[Opening INFORMATION SUPPLIED section]

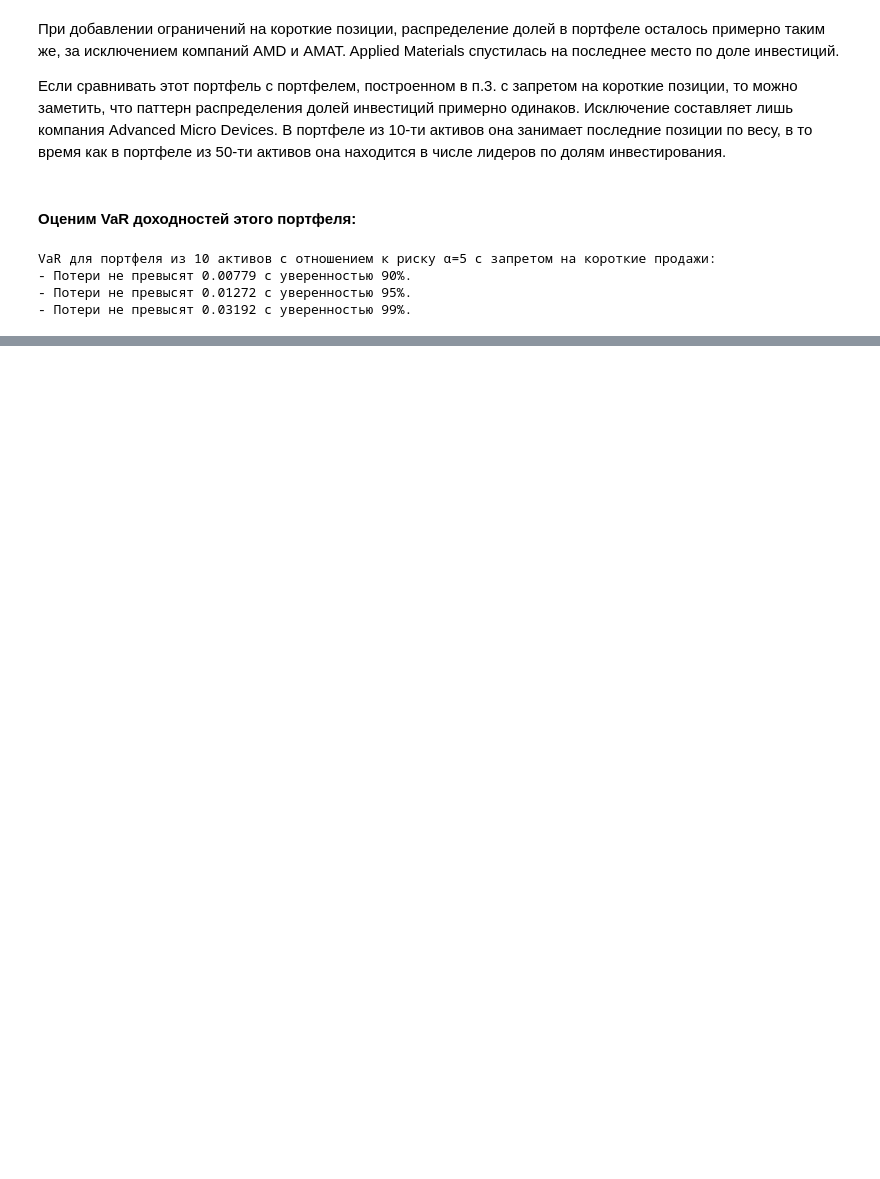
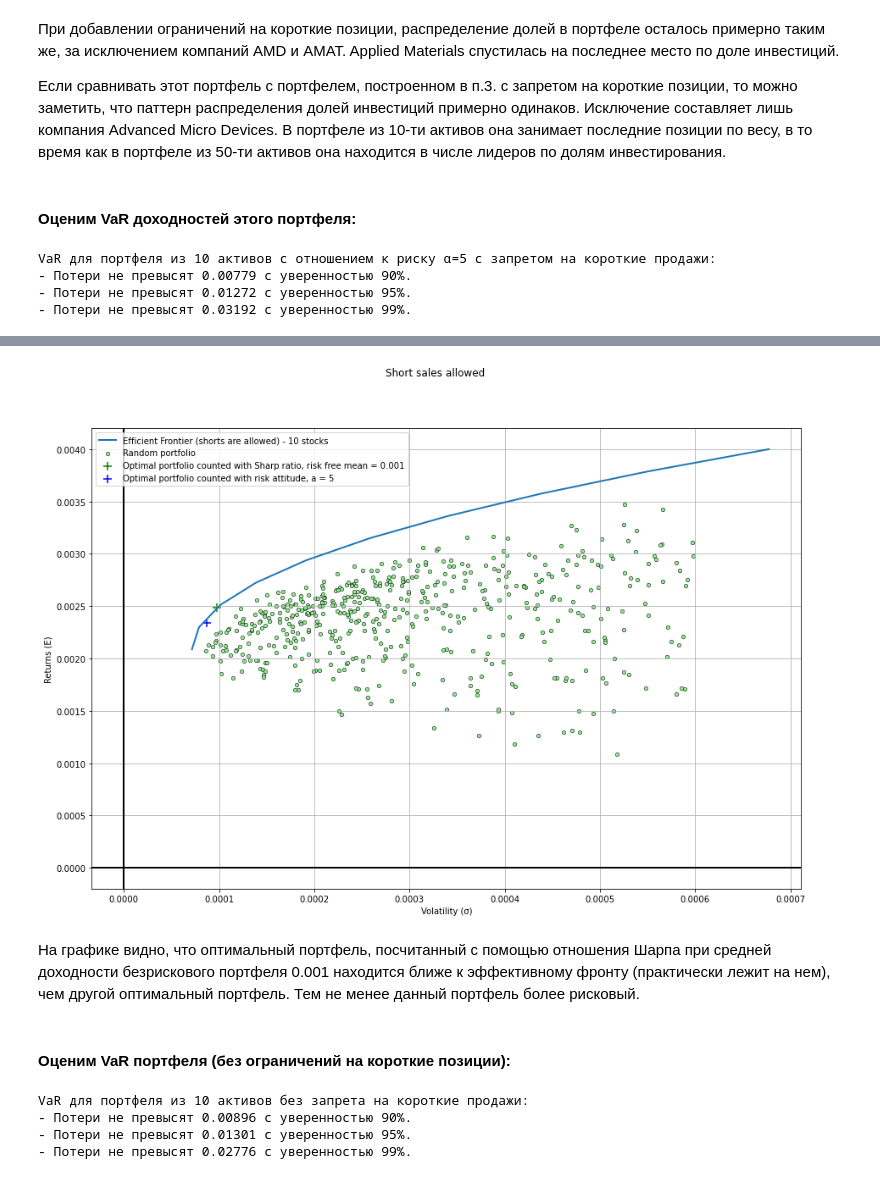
Before and after one commit to edmelnikov/Finance-operations-research-lab-2, a Jupyter notebook: lab-2_finance.ipynb, the cells around one changed output, grey strips where cells are left out. Saved outputs shown, nothing was run; the diff lists cells and outputs as text; code cells hidden in the pictures; blank space fills up the shorter version.

```diff
--- a/lab-2_finance.ipynb
+++ b/lab-2_finance.ipynb
@@ -945,6 +882,7 @@ def risk_aversion_v2(dist, alpha):
 Построим оптимальный портфель с отношением к риску α=5:
 # %%
 std_short, E_short, loss_short, weights_short = risk_aversion_v2(dist='short', alpha=5)
+std_short_1, E_short_1, loss_short_1, weights_short_1 = std_short, E_short, loss_short, weights_short
 
 weights_data = pd.DataFrame(index = tickers10, columns = ['weight'])
 weights_data['weight'] = weights_short
@@ -1036,0 +1062,48 @@ VaR для портфеля из 10 активов с отношением к р
+# %%
+fig, ax = plt.subplots(figsize=(15, 10))
+fig.suptitle("Short sales allowed")
+ax.axhline(linewidth=2, color='black')
+ax.axvline(linewidth=2, color='black')
+# random portfolios plot
+random_portfolios_short_std_devs, random_portfolios_short_means = generate_random_portfolios(sample_means10, sample_cov10, short_sales=True, n_portfolios=1000)
+
+indices = [ind for ind in range(len(random_portfolios_short_std_devs)) if random_portfolios_short_std_devs[ind] < 0.0006]
+indices = [ind for ind in indices if random_portfolios_short_means[ind] < 0.01]
+random_portfolios_short_std_devs = [random_portfolios_short_std_devs[i] for i in indices]
+random_portfolios_short_means = [random_portfolios_short_means[i] for i in indices]
+
+ax.scatter(random_portfolios_short_std_devs, random_portfolios_short_means, marker="o", color='lightgreen',
+           edgecolors= 'black', linewidth=0.5, s=20, label="Random portfolio")
+#Optimal frontier
+ax.plot(opt_volatilities_short10, target_returns_short10, color="C0", linewidth=2, label="Efficient Frontier (shorts are allowed) - 10 stocks")
+#ax.plot(opt_volatilities_no_short, target_returns_no_short, color="lightcoral", linewidth=2, label="Efficient Frontier (shorts are not allowed)")
+
+# optimal portfolio counted with sharp ratio
+ax.scatter(std_short, E_short, color="g", marker="+", s=100, label="Optimal portfolio counted with Sharp ratio, risk free mean = 0.001")
+ax.scatter(std_short_1, E_short_1, color="b", marker="+", s=100, label="Optimal portfolio counted with risk attitude, a = 5")
+
+ax.set_xlabel("Volatility (σ)")
+ax.set_ylabel("Returns (E)")
+ax.grid()
+ax.legend()
+fig.show()
+# %% [output]
+[figure, added]
+# %% [markdown]
+На графике видно, что оптимальный портфель, посчитанный с помощью отношения Шарпа при средней доходности безрискового портфеля 0.001 находится ближе к эффективному фронту (практически лежит на нем), чем другой оптимальный портфель. Тем не менее данный портфель более рисковый.
+# %% [markdown]
+#### Оценим VaR портфеля (без ограничений на короткие позиции):
+# %%
+сonfidence_levels = [0.9, 0.95, 0.99]
+VaR = {}
+
+print('VaR для портфеля из 10 активов без запрета на короткие продажи:')
+
+for level in сonfidence_levels:
+    VaR[level] = np.quantile(loss_short, level)
+    print('- Потери не превысят %.5f с уверенностью %.f%s.' % (np.round(VaR[level],5), level*100, '%'))
+# %% [output]
+VaR для портфеля из 10 активов без запрета на короткие продажи:
+- Потери не превысят 0.00896 с уверенностью 90%.
+- Потери не превысят 0.01301 с уверенностью 95%.
+- Потери не превысят 0.02776 с уверенностью 99%.
```
Also changed, not shown: parts of 39 cells of this notebook.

[Closing INFORMATION SUPPLIED section]

REQUIRED ACTION => Your answer must be an exact copy of the records above, with every picture left out.

COMPLETED EXERCISE =>
Before and after one commit to edmelnikov/Finance-operations-research-lab-2, a Jupyter notebook: lab-2_finance.ipynb, the cells around one changed output, grey strips where cells are left out. Saved outputs shown, nothing was run; the diff lists cells and outputs as text; code cells hidden in the pictures; blank space fills up the shorter version.

```diff
--- a/lab-2_finance.ipynb
+++ b/lab-2_finance.ipynb
@@ -945,6 +882,7 @@ def risk_aversion_v2(dist, alpha):
 Построим оптимальный портфель с отношением к риску α=5:
 # %%
 std_short, E_short, loss_short, weights_short = risk_aversion_v2(dist='short', alpha=5)
+std_short_1, E_short_1, loss_short_1, weights_short_1 = std_short, E_short, loss_short, weights_short
 
 weights_data = pd.DataFrame(index = tickers10, columns = ['weight'])
 weights_data['weight'] = weights_short
@@ -1036,0 +1062,48 @@ VaR для портфеля из 10 активов с отношением к р
+# %%
+fig, ax = plt.subplots(figsize=(15, 10))
+fig.suptitle("Short sales allowed")
+ax.axhline(linewidth=2, color='black')
+ax.axvline(linewidth=2, color='black')
+# random portfolios plot
+random_portfolios_short_std_devs, random_portfolios_short_means = generate_random_portfolios(sample_means10, sample_cov10, short_sales=True, n_portfolios=1000)
+
+indices = [ind for ind in range(len(random_portfolios_short_std_devs)) if random_portfolios_short_std_devs[ind] < 0.0006]
+indices = [ind for ind in indices if random_portfolios_short_means[ind] < 0.01]
+random_portfolios_short_std_devs = [random_portfolios_short_std_devs[i] for i in indices]
+random_portfolios_short_means = [random_portfolios_short_means[i] for i in indices]
+
+ax.scatter(random_portfolios_short_std_devs, random_portfolios_short_means, marker="o", color='lightgreen',
+           edgecolors= 'black', linewidth=0.5, s=20, label="Random portfolio")
+#Optimal frontier
+ax.plot(opt_volatilities_short10, target_returns_short10, color="C0", linewidth=2, label="Efficient Frontier (shorts are allowed) - 10 stocks")
+#ax.plot(opt_volatilities_no_short, target_returns_no_short, color="lightcoral", linewidth=2, label="Efficient Frontier (shorts are not allowed)")
+
+# optimal portfolio counted with sharp ratio
+ax.scatter(std_short, E_short, color="g", marker="+", s=100, label="Optimal portfolio counted with Sharp ratio, risk free mean = 0.001")
+ax.scatter(std_short_1, E_short_1, color="b", marker="+", s=100, label="Optimal portfolio counted with risk attitude, a = 5")
+
+ax.set_xlabel("Volatility (σ)")
+ax.set_ylabel("Returns (E)")
+ax.grid()
+ax.legend()
+fig.show()
+# %% [output]
+[figure, added]
+# %% [markdown]
+На графике видно, что оптимальный портфель, посчитанный с помощью отношения Шарпа при средней доходности безрискового портфеля 0.001 находится ближе к эффективному фронту (практически лежит на нем), чем другой оптимальный портфель. Тем не менее данный портфель более рисковый.
+# %% [markdown]
+#### Оценим VaR портфеля (без ограничений на короткие позиции):
+# %%
+сonfidence_levels = [0.9, 0.95, 0.99]
+VaR = {}
+
+print('VaR для портфеля из 10 активов без запрета на короткие продажи:')
+
+for level in сonfidence_levels:
+    VaR[level] = np.quantile(loss_short, level)
+    print('- Потери не превысят %.5f с уверенностью %.f%s.' % (np.round(VaR[level],5), level*100, '%'))
+# %% [output]
+VaR для портфеля из 10 активов без запрета на короткие продажи:
+- Потери не превысят 0.00896 с уверенностью 90%.
+- Потери не превысят 0.01301 с уверенностью 95%.
+- Потери не превысят 0.02776 с уверенностью 99%.
```
Also changed, not shown: parts of 39 cells of this notebook.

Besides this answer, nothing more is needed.